Note each line in the data below that holds "fluent", and copy it.

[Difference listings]

■ ■ ■

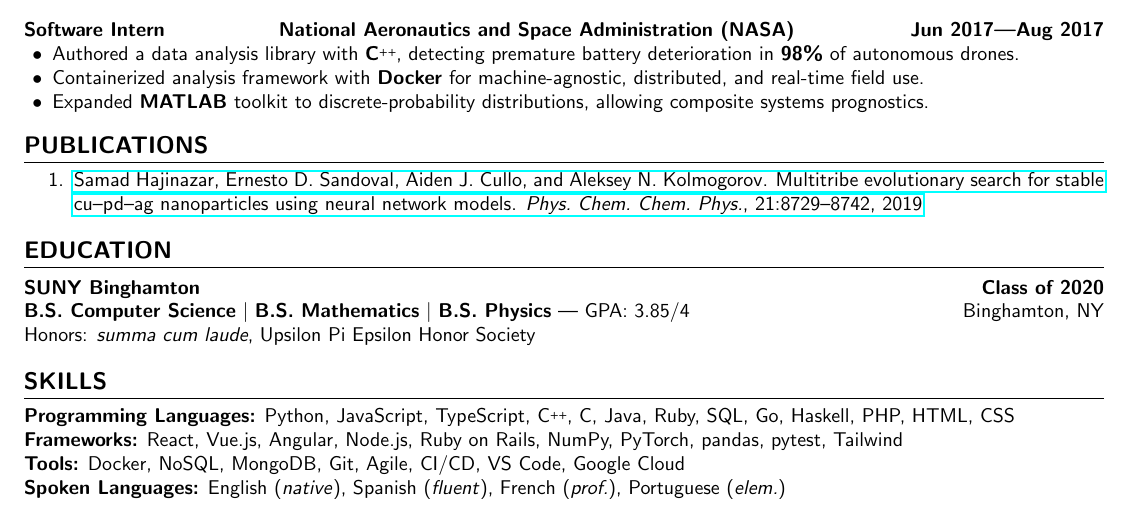
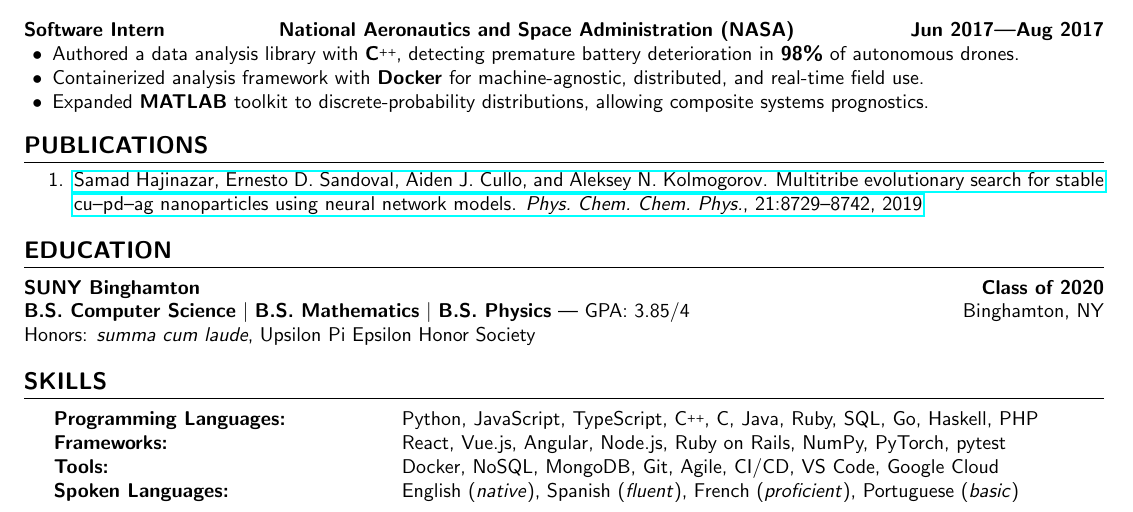
Before and after one commit to aidencullo/resume, a LaTeX CV (resume.tex): part of the page, cut so that both start at the same text. Compiled offline with pdfLaTeX.

Commit message:
Skills: vertically alight all skills

```diff
--- a/resume.tex
+++ b/resume.tex
@@ -293,15 +293,18 @@ Honors: \textit{summa cum laude}, Upsilon Pi Epsilon Honor Society
 
 
 
+
 %% SKILLS
+\section{Skills}
 
-\section{skills}
+\begin{tabular}{@{}p{0.3\textwidth}p{0.6\textwidth}@{}}
+\textbf{Programming Languages:} & Python, JavaScript, TypeScript, \Cplusplus, C, Java, Ruby, SQL, Go, Haskell, PHP \\
+\textbf{Frameworks:} & React, Vue.js, Angular, Node.js, Ruby on Rails, NumPy, PyTorch, pytest \\
+\textbf{Tools:} & Docker, NoSQL, MongoDB, Git, Agile, CI/CD, VS Code, Google Cloud\\
+\textbf{Spoken Languages:} & English (\textit{native}), Spanish (\textit{fluent}), French (\textit{proficient}), Portuguese (\textit{basic})
+\end{tabular}
 
-\noindent
-\textbf{Programming Languages:} Python, JavaScript, TypeScript, \Cplusplus, C, Java, Ruby, SQL,  Go, Haskell, PHP, HTML, CSS \\
-\textbf{Frameworks:} React, Vue.js, Angular, Node.js, Ruby on Rails, NumPy, PyTorch, pandas, pytest, Tailwind \\
-\textbf{Tools:} Docker, NoSQL, MongoDB, Git, Agile, CI/CD, VS Code, Google Cloud\\
-\textbf{Spoken Languages:} English (\textit{native}), Spanish (\textit{fluent}), French (\textit{prof.}), Portuguese (\textit{elem.})
+
 
 
 
```
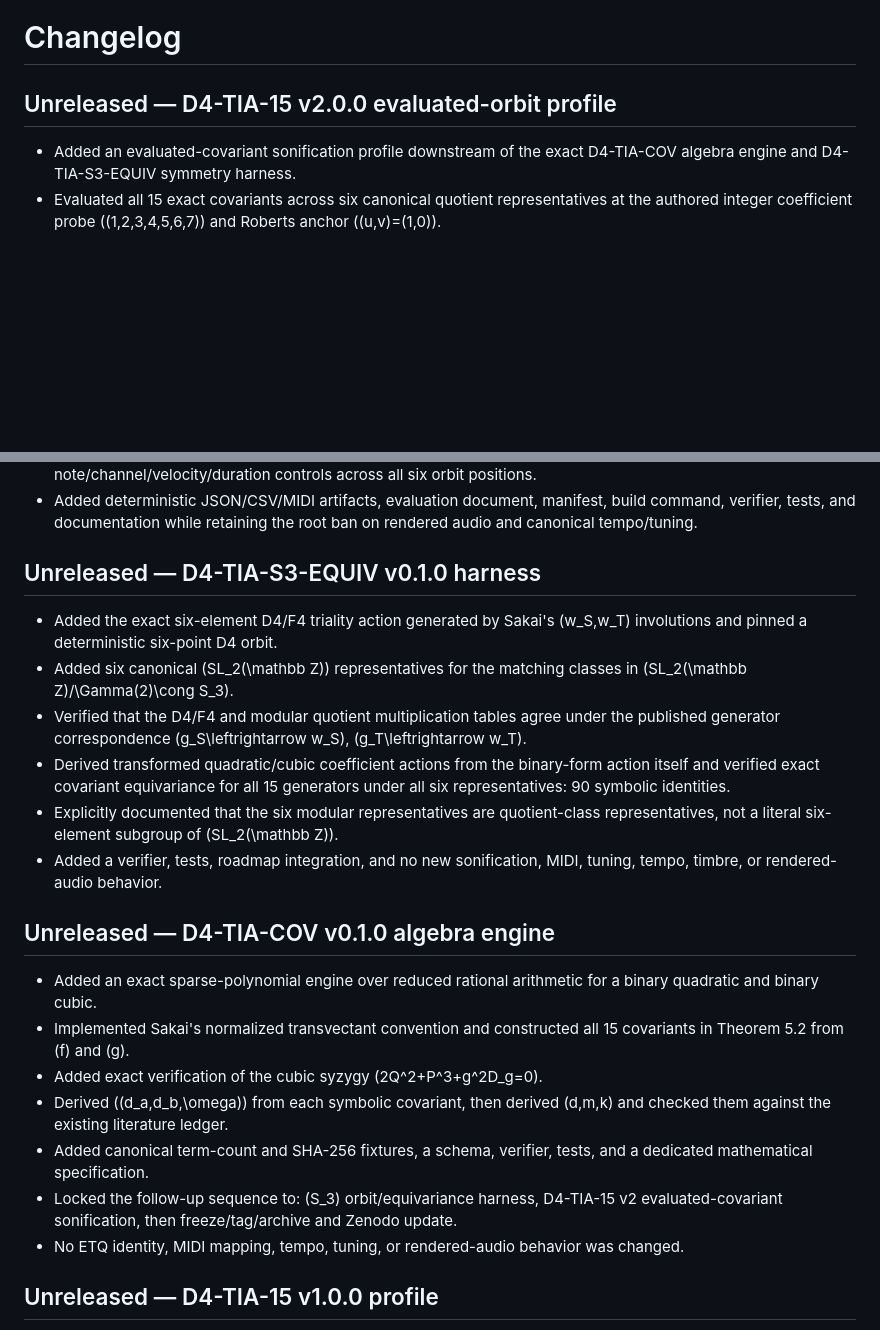
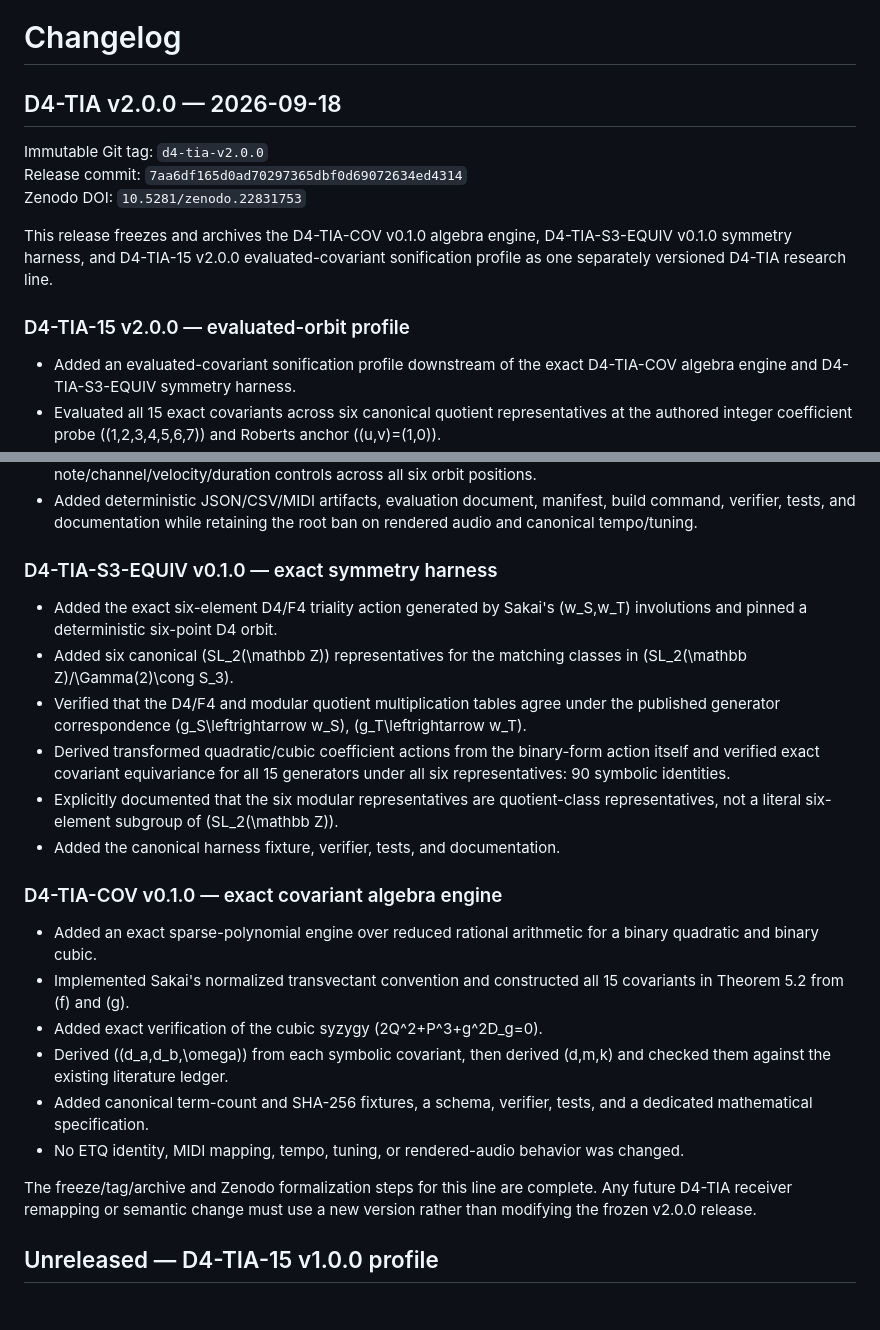
Before and after one commit to QSOLKCB/SONIFICATION, a Markdown page: CHANGELOG.md, 2 parts joined by grey strips. Drawn GitHub-style; blank space fills up the shorter version.

Commit message:
docs: mark D4-TIA v2 release in changelog

```diff
--- a/CHANGELOG.md
+++ b/CHANGELOG.md
@@ -1,6 +1,17 @@
 # Changelog
 
-## Unreleased — D4-TIA-15 v2.0.0 evaluated-orbit profile
+## D4-TIA v2.0.0 — 2026-09-18
+
+Immutable Git tag: `d4-tia-v2.0.0`
+Release commit: `7aa6df165d0ad70297365dbf0d69072634ed4314`
+Zenodo DOI: `10.5281/zenodo.22831753`
+
+This release freezes and archives the D4-TIA-COV v0.1.0 algebra engine,
+D4-TIA-S3-EQUIV v0.1.0 symmetry harness, and D4-TIA-15 v2.0.0
+evaluated-covariant sonification profile as one separately versioned D4-TIA
+research line.
+
+### D4-TIA-15 v2.0.0 — evaluated-orbit profile
 
 - Added an evaluated-covariant sonification profile downstream of the exact
   D4-TIA-COV algebra engine and D4-TIA-S3-EQUIV symmetry harness.
@@ -22,7 +33,7 @@
   build command, verifier, tests, and documentation while retaining the root
   ban on rendered audio and canonical tempo/tuning.
 
-## Unreleased — D4-TIA-S3-EQUIV v0.1.0 harness
+### D4-TIA-S3-EQUIV v0.1.0 — exact symmetry harness
 
 - Added the exact six-element D4/F4 triality action generated by Sakai's
   \(w_S,w_T\) involutions and pinned a deterministic six-point D4 orbit.
@@ -36,10 +47,9 @@
   under all six representatives: 90 symbolic identities.
 - Explicitly documented that the six modular representatives are quotient-class
   representatives, not a literal six-element subgroup of \(SL_2(\mathbb Z)\).
-- Added a verifier, tests, roadmap integration, and no new sonification,
-  MIDI, tuning, tempo, timbre, or rendered-audio behavior.
+- Added the canonical harness fixture, verifier, tests, and documentation.
 
-## Unreleased — D4-TIA-COV v0.1.0 algebra engine
+### D4-TIA-COV v0.1.0 — exact covariant algebra engine
 
 - Added an exact sparse-polynomial engine over reduced rational arithmetic for
   a binary quadratic and binary cubic.
@@ -51,11 +61,12 @@
   \(d,m,k\) and checked them against the existing literature ledger.
 - Added canonical term-count and SHA-256 fixtures, a schema, verifier, tests,
   and a dedicated mathematical specification.
-- Locked the follow-up sequence to: \(S_3\) orbit/equivariance harness,
-  D4-TIA-15 v2 evaluated-covariant sonification, then freeze/tag/archive and
-  Zenodo update.
 - No ETQ identity, MIDI mapping, tempo, tuning, or rendered-audio behavior was
   changed.
+
+The freeze/tag/archive and Zenodo formalization steps for this line are complete.
+Any future D4-TIA receiver remapping or semantic change must use a new version
+rather than modifying the frozen v2.0.0 release.
 
 ## Unreleased — D4-TIA-15 v1.0.0 profile
 
```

■ ■ ■

**Task response:**
+\textbf{Spoken Languages:} & English (\textit{native}), Spanish (\textit{fluent}), French (\textit{proficient}), Portuguese (\textit{basic})
-\textbf{Spoken Languages:} English (\textit{native}), Spanish (\textit{fluent}), French (\textit{prof.}), Portuguese (\textit{elem.})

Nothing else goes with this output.